[Web document revisions]

════════════════════

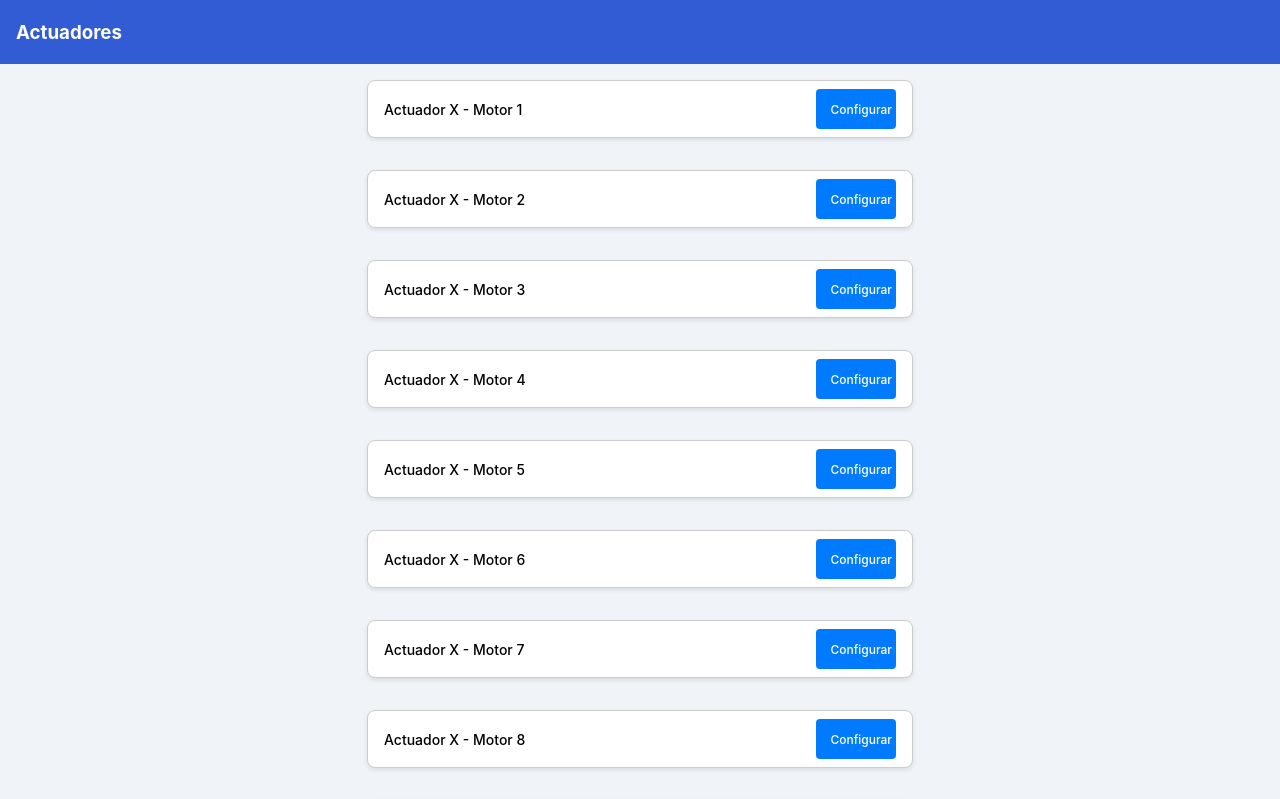
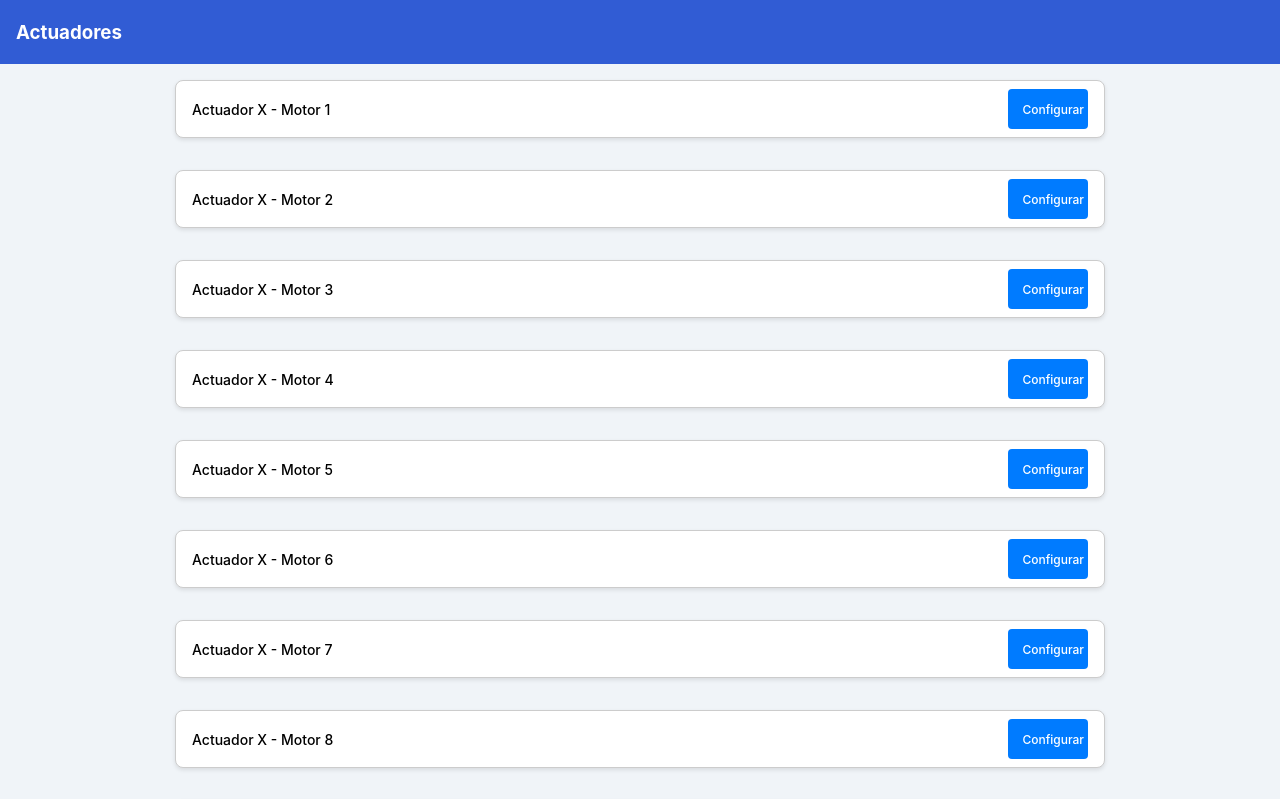
Before and after one commit to alfajoruwu/RamoIOT, a React (Vite) app: page /Actuadores in a window 1280 px wide. Shown: the top 799 px of the page. Built offline with nearby package versions, Linux system fonts and the light colour scheme.

Commit message:
Fix del fix Xd
Habia quedado muy pequeño

```diff
--- a/src/Pestañas/Usuarios/Cliente/Actuadores/Actuadores.css
+++ b/src/Pestañas/Usuarios/Cliente/Actuadores/Actuadores.css
@@ -5,7 +5,7 @@
   background-color: white;
   color: black;
   padding: 0.5rem 1rem;
-  width: 40%;
+  width: 70%;
   border: 1px solid #ccc;
   border-radius: 8px;
   box-shadow: 0 2px 4px rgba(0, 0, 0, 0.1);
```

════════════════════

What needs to be done - What is needed is an exact copy of the entries above, with no images in it.

Response for this exercise -
Before and after one commit to alfajoruwu/RamoIOT, a React (Vite) app: page /Actuadores in a window 1280 px wide. Shown: the top 799 px of the page. Built offline with nearby package versions, Linux system fonts and the light colour scheme.

Commit message:
Fix del fix Xd
Habia quedado muy pequeño

```diff
--- a/src/Pestañas/Usuarios/Cliente/Actuadores/Actuadores.css
+++ b/src/Pestañas/Usuarios/Cliente/Actuadores/Actuadores.css
@@ -5,7 +5,7 @@
   background-color: white;
   color: black;
   padding: 0.5rem 1rem;
-  width: 40%;
+  width: 70%;
   border: 1px solid #ccc;
   border-radius: 8px;
   box-shadow: 0 2px 4px rgba(0, 0, 0, 0.1);
```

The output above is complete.